This morning, John McCain kicked off a campaign event in Wisconsin, the focus of which “will be women in business and the economic challenges they f
This morning, John McCain kicked off a campaign event in Wisconsin, the focus of which “will be women in business and the economic challenges they face.”
It makes sense that McCain would target women voters, who, if polls are any indication, prefer Barack Obama by a fairly strong margin. But I don’t think McCain appreciates just how awkward his outreach to women is going to be.
This week, Carly Fiorina, a leading McCain advisor/surrogate and the Republican National Committee’s “Victory Chairman,” was discussing consumer-driven health insurance when she proposed “a real, live example which I’ve been hearing a lot about from women: There are many health insurance plans that will cover Viagra but won’t cover birth-control medication. Those women would like a choice.”
On Wednesday afternoon, a reporter asked McCain if he agrees with his top advisor, and the senator was hopelessly, embarrassingly lost. On MSNBC last night, Rachael Maddow and The Nation’s Chris Hayes highlighted just how big a headache this is becoming for McCain.
Of all the embarrassments McCain has had this week — and there have been many (more on this later) — I thought calling Social Security a “disgrace” would be the one that stuck.
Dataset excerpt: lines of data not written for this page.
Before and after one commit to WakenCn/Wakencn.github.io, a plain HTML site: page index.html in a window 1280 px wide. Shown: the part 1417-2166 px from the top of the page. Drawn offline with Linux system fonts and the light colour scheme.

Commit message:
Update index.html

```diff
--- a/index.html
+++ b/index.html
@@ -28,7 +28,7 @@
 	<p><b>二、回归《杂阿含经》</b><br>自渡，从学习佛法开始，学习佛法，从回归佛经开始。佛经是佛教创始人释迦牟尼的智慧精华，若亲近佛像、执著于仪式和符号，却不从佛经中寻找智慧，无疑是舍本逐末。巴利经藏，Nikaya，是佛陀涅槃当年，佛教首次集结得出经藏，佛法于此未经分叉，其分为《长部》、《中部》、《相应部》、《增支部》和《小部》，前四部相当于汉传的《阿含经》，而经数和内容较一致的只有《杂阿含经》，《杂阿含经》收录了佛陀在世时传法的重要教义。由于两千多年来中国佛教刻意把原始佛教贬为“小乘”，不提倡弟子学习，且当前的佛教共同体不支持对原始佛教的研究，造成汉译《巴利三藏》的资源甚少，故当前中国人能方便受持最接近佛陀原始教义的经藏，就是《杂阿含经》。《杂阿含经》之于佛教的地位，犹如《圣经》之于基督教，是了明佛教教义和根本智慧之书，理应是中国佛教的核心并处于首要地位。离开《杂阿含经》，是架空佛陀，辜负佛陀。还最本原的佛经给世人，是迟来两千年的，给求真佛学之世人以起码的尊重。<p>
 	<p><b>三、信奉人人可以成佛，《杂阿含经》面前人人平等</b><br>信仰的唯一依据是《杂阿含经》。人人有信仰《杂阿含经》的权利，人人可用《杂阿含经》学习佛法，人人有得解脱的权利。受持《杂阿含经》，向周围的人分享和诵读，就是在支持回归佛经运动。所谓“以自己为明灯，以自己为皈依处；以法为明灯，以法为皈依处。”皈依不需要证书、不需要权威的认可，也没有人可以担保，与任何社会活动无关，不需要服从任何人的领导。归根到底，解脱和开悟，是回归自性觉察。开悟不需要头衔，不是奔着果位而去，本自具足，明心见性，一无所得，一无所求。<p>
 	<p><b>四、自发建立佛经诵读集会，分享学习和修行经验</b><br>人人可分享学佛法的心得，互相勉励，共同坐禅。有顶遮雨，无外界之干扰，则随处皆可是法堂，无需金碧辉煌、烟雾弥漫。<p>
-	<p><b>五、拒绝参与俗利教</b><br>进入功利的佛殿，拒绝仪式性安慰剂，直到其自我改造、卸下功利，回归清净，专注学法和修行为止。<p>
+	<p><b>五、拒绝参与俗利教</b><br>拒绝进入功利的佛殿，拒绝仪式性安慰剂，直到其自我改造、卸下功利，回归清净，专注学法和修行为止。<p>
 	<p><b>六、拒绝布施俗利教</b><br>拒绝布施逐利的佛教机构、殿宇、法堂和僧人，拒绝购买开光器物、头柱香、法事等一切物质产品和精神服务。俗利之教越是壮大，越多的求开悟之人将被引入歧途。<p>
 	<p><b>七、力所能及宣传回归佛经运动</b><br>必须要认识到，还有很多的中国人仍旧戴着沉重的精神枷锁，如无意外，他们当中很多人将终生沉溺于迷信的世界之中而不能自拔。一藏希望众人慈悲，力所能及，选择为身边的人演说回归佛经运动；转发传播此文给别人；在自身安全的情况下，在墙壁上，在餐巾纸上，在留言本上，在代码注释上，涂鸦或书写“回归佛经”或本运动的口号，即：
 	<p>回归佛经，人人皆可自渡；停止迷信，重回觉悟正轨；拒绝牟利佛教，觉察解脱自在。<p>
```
But there’s just something hilarious about watching McCain squirm.
Nico Pitney had an important item last night on the political consequences of all of this.